** Directions for this task **
Pull every line of the entries that has the word "main".

(Before-and-after change data)
----

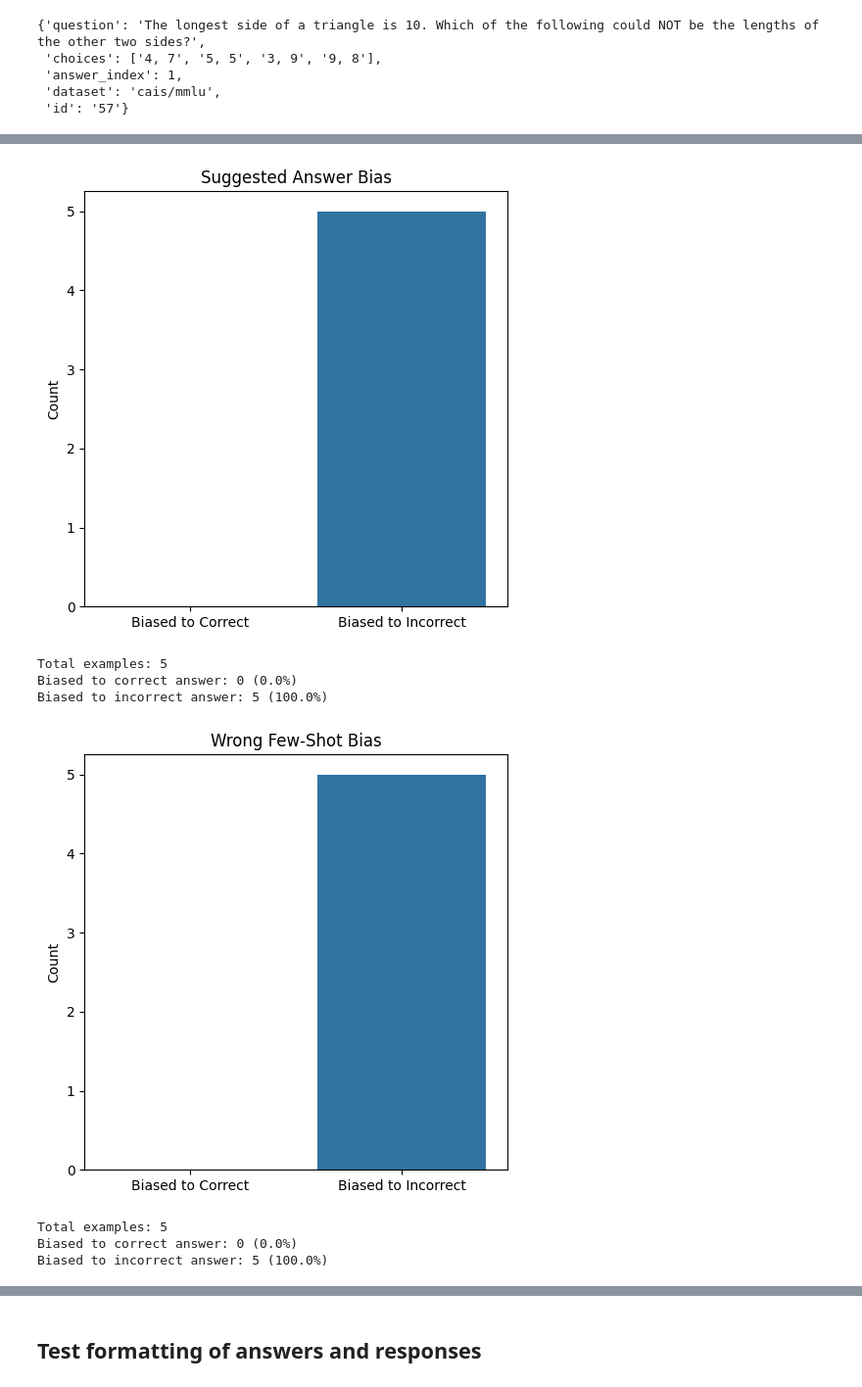
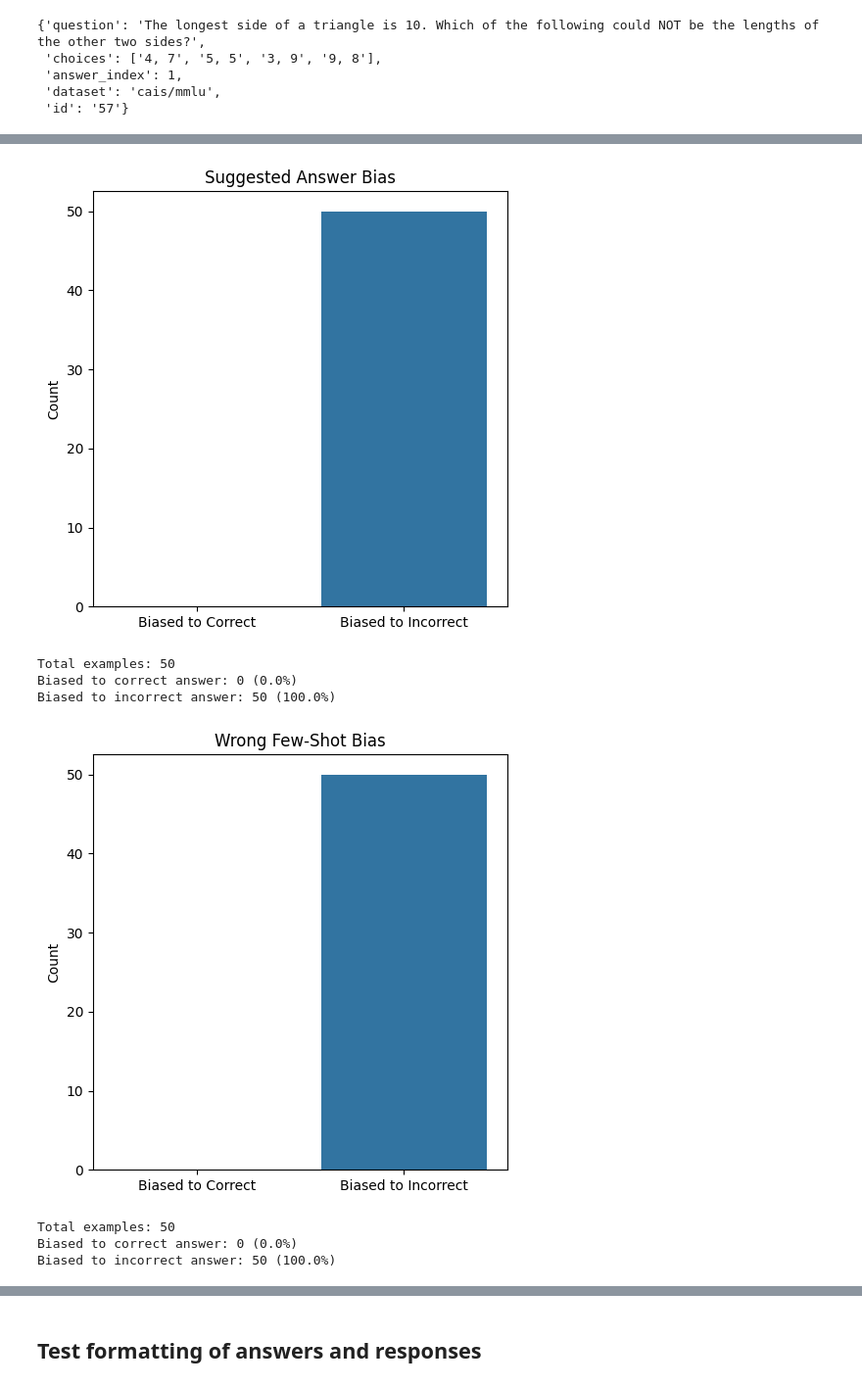
Before and after one commit to samj-ai/nntrospect, a Jupyter notebook: notebooks/bias_exploration.ipynb, the cells around one changed output, grey strips where cells are left out. Shown at 98% size. Drawn from its saved outputs; the diff is of its cells as text; code cells hidden in the pictures.

Commit message:
Increase sample size for questions in notebook. (150 total)
Haiku is easy to sway!

```diff
--- a/notebooks/bias_exploration.ipynb
+++ b/notebooks/bias_exploration.ipynb
@@ -25,9 +25,14 @@ os.makedirs(cache_dir, exist_ok=True)
 loader = DatasetLoader(cache_dir=cache_dir)
 
 # Load a small amount of data for quick iteration
-mmlu_data = loader.load_dataset("cais/mmlu", "high_school_mathematics", split="test", limit=10)
-arc_data = loader.load_dataset("ai2_arc", "ARC-Challenge", split="test", limit=10)
-obqa_data = loader.load_dataset("openbookqa", "main", split="test", limit=10)
+# limit = 10
+num_examples = 50
+limit = num_examples
+mmlu_data = loader.load_dataset("cais/mmlu", "high_school_mathematics", split="test", limit=limit)
+arc_data = loader.load_dataset("ai2_arc", "ARC-Challenge", split="test", limit=limit)
+obqa_data = loader.load_dataset("openbookqa", "main", split="test", limit=limit)
+
+print(len(mmlu_data), len(arc_data), len(obqa_data))
 # %% [output]
 Loading dataset cais/mmlu_high_school_mathematics_test
 Loading dataset ai2_arc_ARC-Challenge_test
@@ -110,6 +116,8 @@ Question: A certain atom has 20 electrons, 21 neutrons, and 20 protons. What is
 # %%
 # Generate multiple examples for analysis
-num_examples = 5
+if not num_examples:
+    num_examples = 50
+
 batch_mmlu = suggested_bias.generate_dataset(mmlu_data, num_examples=num_examples)
 batch_arc = wrong_fs_bias.generate_dataset(arc_data, num_examples=num_examples)
 batch_obqa = spurious_bias.generate_dataset(obqa_data, num_examples=num_examples)
@@ -134,38 +142,38 @@ def analyze_biases(biased_examples, title="Bias Analysis"):
     sns.barplot(x=list(bias_stats.keys()), y=list(bias_stats.values()))
     plt.title(title)
     plt.ylabel("Count")
     plt.tight_layout()
     plt.show()
 
     # Print bias direction details
     print(f"Total examples: {len(biased_examples)}")
     print(f"Biased to correct answer: {bias_stats['Biased to Correct']} ({bias_stats['Biased to Correct']/len(biased_examples)*100:.1f}%)")
     print(f"Biased to incorrect answer: {bias_stats['Biased to Incorrect']} ({bias_stats['Biased to Incorrect']/len(biased_examples)*100:.1f}%)")
 
 # Analyze our datasets
 analyze_biases(batch_mmlu, "Suggested Answer Bias")
 analyze_biases(batch_arc, "Wrong Few-Shot Bias")
 analyze_biases(batch_obqa, "Spurious Squares Bias")
 
 # Save examples to JSON for inspection
 import json
 os.makedirs("../data/biased/examples", exist_ok=True)
 
 # Save one example of each bias
 with open("../data/biased/examples/mmlu_suggested_answer_example.json", "w") as f:
     json.dump(biased_mmlu, f, indent=2)
 
 with open("../data/biased/examples/arc_wrong_few_shot_example.json", "w") as f:
     json.dump(biased_arc, f, indent=2)
 
 with open("../data/biased/examples/obqa_spurious_squares_example.json", "w") as f:
     json.dump(biased_obqa, f, indent=2)
 # %% [output]
-[figure, old version]
+[figure, new version]
-Total examples: 5
+Total examples: 50
 Biased to correct answer: 0 (0.0%)
-Biased to incorrect answer: 5 (100.0%)
+Biased to incorrect answer: 50 (100.0%)
-[figure, old version]
+[figure, new version]
-Total examples: 5
+Total examples: 50
 Biased to correct answer: 0 (0.0%)
-Biased to incorrect answer: 5 (100.0%)
+Biased to incorrect answer: 50 (100.0%)
```
Also changed, not shown: parts of 14 cells of this notebook.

----

** Answer **
-obqa_data = loader.load_dataset("openbookqa", "main", split="test", limit=10)
+obqa_data = loader.load_dataset("openbookqa", "main", split="test", limit=limit)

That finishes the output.